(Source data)
+++++
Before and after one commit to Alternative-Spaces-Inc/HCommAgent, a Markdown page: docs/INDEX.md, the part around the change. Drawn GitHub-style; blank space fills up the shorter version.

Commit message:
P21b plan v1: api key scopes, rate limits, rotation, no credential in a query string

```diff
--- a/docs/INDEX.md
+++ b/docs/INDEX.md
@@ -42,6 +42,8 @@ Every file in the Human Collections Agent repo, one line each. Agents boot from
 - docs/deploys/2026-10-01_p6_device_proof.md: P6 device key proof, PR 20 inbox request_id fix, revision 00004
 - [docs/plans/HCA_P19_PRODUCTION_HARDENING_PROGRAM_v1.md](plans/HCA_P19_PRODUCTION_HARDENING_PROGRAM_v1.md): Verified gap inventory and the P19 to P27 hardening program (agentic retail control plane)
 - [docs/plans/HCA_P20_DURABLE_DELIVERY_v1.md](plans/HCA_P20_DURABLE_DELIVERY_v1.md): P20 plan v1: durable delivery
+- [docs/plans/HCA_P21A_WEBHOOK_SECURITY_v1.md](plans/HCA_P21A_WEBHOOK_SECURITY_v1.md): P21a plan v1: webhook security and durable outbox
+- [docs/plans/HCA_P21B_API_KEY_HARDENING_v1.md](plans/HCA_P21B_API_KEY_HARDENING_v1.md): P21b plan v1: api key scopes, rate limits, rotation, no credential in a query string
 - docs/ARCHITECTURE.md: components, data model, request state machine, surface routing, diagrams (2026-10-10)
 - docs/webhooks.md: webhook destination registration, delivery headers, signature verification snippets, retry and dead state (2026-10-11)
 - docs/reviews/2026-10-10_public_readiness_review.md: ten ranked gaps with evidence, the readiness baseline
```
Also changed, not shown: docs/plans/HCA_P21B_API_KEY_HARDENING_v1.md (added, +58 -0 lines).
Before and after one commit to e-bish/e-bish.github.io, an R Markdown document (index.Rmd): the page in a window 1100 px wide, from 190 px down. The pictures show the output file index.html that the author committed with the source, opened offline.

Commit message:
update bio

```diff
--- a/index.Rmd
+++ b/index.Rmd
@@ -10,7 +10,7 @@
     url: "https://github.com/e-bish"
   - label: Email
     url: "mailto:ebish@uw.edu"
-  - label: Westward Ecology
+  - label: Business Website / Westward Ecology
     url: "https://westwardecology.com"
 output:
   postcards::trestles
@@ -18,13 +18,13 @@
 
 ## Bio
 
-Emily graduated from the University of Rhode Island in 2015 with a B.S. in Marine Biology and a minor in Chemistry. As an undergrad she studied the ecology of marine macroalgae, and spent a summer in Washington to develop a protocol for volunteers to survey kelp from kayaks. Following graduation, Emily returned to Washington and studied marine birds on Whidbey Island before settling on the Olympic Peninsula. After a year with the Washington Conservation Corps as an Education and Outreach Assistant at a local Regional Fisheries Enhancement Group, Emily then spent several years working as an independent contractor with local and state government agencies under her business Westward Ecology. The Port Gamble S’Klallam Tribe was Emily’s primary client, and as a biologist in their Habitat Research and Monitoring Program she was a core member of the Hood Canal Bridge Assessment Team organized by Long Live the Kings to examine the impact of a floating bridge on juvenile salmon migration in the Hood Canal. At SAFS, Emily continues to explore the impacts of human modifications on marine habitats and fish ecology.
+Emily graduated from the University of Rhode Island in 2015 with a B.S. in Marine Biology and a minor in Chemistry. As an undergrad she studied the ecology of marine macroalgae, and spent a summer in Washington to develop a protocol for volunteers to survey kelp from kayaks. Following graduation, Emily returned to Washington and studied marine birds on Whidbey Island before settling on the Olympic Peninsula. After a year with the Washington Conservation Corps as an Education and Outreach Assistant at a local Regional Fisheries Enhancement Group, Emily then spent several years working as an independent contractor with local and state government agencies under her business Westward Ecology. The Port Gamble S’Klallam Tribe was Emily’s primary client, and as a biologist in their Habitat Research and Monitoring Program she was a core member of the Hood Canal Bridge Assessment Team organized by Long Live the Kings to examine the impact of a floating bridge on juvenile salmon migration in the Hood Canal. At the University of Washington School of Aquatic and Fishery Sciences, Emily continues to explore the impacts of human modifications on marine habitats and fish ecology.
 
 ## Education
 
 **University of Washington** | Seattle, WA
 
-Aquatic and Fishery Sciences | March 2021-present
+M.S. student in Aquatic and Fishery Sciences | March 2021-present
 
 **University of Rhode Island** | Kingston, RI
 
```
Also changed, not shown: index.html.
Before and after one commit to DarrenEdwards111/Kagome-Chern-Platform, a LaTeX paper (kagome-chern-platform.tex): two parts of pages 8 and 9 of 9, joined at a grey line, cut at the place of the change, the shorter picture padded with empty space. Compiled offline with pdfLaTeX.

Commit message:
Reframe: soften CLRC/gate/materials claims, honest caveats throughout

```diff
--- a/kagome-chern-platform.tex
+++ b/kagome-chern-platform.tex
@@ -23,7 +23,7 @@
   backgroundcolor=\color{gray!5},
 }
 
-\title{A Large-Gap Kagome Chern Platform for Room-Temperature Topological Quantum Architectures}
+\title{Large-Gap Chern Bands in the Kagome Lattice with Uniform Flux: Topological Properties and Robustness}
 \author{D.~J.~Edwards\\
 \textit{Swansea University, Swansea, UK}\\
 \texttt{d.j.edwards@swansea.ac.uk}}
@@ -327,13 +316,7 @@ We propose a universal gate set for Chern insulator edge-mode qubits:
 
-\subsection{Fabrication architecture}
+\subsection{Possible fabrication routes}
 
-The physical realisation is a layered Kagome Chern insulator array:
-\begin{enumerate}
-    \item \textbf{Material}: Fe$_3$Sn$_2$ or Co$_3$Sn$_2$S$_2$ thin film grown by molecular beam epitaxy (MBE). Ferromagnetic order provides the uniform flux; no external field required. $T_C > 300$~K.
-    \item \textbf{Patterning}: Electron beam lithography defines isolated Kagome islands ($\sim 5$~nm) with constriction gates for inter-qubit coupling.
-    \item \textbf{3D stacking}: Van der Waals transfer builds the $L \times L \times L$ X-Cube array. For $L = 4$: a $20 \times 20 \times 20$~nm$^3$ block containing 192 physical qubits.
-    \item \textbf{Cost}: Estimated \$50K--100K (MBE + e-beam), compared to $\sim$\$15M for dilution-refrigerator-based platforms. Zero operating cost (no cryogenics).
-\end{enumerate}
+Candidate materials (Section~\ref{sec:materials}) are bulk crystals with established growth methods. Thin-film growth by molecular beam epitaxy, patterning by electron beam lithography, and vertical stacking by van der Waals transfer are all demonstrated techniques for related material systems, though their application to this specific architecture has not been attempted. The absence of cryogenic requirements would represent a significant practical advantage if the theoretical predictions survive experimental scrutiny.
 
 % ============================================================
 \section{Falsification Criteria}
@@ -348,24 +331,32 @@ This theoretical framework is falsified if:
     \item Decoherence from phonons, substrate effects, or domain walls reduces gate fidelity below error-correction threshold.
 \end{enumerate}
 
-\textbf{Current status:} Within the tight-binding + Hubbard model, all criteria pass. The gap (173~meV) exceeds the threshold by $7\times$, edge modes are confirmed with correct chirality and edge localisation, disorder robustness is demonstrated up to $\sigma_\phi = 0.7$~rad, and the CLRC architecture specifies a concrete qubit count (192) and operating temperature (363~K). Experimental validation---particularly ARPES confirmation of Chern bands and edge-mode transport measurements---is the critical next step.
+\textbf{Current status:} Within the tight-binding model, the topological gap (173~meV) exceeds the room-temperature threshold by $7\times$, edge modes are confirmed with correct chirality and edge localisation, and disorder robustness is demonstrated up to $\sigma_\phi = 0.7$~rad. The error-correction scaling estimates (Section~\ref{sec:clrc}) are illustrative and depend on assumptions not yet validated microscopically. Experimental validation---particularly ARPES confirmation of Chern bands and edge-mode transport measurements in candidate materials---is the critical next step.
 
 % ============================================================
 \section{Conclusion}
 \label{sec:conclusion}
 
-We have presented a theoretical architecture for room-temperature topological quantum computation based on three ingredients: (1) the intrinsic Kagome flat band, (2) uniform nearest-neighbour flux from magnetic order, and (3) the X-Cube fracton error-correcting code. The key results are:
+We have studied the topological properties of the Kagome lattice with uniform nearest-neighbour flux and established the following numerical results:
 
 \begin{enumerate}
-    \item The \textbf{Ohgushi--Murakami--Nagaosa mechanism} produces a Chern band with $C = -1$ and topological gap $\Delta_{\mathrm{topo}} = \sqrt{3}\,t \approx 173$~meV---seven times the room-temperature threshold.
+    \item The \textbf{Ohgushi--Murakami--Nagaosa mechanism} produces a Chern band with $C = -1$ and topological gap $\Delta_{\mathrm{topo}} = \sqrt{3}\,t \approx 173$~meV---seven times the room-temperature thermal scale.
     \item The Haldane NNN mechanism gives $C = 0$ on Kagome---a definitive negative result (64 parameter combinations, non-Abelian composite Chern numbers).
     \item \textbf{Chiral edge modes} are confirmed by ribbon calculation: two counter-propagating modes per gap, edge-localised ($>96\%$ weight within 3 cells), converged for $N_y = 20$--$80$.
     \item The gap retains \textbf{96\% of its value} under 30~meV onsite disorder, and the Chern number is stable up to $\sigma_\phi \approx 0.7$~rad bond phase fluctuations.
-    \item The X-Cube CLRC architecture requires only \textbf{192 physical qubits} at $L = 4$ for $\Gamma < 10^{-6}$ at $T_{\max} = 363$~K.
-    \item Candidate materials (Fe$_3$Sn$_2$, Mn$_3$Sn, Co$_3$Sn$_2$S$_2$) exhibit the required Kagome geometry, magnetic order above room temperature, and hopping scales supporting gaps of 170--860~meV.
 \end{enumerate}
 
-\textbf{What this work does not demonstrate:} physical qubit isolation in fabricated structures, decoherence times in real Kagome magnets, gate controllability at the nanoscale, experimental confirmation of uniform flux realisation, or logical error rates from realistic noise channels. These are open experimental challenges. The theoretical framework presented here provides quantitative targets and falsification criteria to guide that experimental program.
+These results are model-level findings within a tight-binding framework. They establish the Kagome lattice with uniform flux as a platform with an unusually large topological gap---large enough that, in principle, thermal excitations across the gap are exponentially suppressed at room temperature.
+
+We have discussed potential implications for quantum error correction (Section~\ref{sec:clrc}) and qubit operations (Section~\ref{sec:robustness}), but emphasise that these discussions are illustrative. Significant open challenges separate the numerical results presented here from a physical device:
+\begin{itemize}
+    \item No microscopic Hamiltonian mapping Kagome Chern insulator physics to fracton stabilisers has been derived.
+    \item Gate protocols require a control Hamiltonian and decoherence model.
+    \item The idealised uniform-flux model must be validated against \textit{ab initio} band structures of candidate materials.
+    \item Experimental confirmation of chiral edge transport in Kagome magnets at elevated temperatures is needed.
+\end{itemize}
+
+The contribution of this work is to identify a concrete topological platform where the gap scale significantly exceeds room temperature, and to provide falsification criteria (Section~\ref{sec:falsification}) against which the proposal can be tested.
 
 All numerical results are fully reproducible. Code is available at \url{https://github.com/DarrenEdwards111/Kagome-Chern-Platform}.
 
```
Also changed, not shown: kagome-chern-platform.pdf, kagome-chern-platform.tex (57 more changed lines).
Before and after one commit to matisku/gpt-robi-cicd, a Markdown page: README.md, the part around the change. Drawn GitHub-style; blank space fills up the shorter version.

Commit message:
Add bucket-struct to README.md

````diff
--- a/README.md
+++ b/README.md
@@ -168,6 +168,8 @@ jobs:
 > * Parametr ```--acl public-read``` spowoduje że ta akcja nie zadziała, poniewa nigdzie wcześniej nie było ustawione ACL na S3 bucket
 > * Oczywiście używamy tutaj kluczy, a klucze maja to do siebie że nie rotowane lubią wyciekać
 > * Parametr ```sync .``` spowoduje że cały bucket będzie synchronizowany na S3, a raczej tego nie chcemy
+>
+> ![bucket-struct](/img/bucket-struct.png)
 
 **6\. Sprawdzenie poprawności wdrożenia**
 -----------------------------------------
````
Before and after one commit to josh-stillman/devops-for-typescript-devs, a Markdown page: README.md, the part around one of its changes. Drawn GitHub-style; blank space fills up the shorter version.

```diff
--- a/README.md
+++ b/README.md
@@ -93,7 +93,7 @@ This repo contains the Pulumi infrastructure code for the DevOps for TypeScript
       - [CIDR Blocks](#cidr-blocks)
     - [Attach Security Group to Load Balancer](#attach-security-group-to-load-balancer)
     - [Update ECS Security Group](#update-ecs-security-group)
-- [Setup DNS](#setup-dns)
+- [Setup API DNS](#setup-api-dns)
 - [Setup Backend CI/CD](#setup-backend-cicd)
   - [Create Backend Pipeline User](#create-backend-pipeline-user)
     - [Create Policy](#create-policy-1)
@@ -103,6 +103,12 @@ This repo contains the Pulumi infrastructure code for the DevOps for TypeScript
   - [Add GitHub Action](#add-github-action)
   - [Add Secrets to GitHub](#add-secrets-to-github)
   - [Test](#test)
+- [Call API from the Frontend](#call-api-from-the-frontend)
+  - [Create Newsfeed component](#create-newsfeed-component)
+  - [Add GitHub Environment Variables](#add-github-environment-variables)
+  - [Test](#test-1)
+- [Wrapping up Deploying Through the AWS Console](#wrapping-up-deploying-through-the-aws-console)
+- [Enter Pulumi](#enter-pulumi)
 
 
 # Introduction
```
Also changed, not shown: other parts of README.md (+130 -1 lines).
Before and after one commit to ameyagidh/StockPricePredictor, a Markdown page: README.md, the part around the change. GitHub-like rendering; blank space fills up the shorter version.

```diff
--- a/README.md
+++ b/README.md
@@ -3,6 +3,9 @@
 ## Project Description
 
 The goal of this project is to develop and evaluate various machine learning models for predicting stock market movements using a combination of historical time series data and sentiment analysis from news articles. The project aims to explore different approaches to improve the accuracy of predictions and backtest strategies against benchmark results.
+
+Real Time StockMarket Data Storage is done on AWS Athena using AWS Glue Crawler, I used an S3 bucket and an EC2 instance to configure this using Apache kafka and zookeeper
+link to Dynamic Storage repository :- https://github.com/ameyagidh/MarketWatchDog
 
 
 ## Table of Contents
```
+++++
TASK GOAL » Look through the records and gather each line with the word "enumerate".

SOLUTION »
-\begin{enumerate}
-\end{enumerate}
 \end{enumerate}
 \begin{enumerate}
 \end{enumerate}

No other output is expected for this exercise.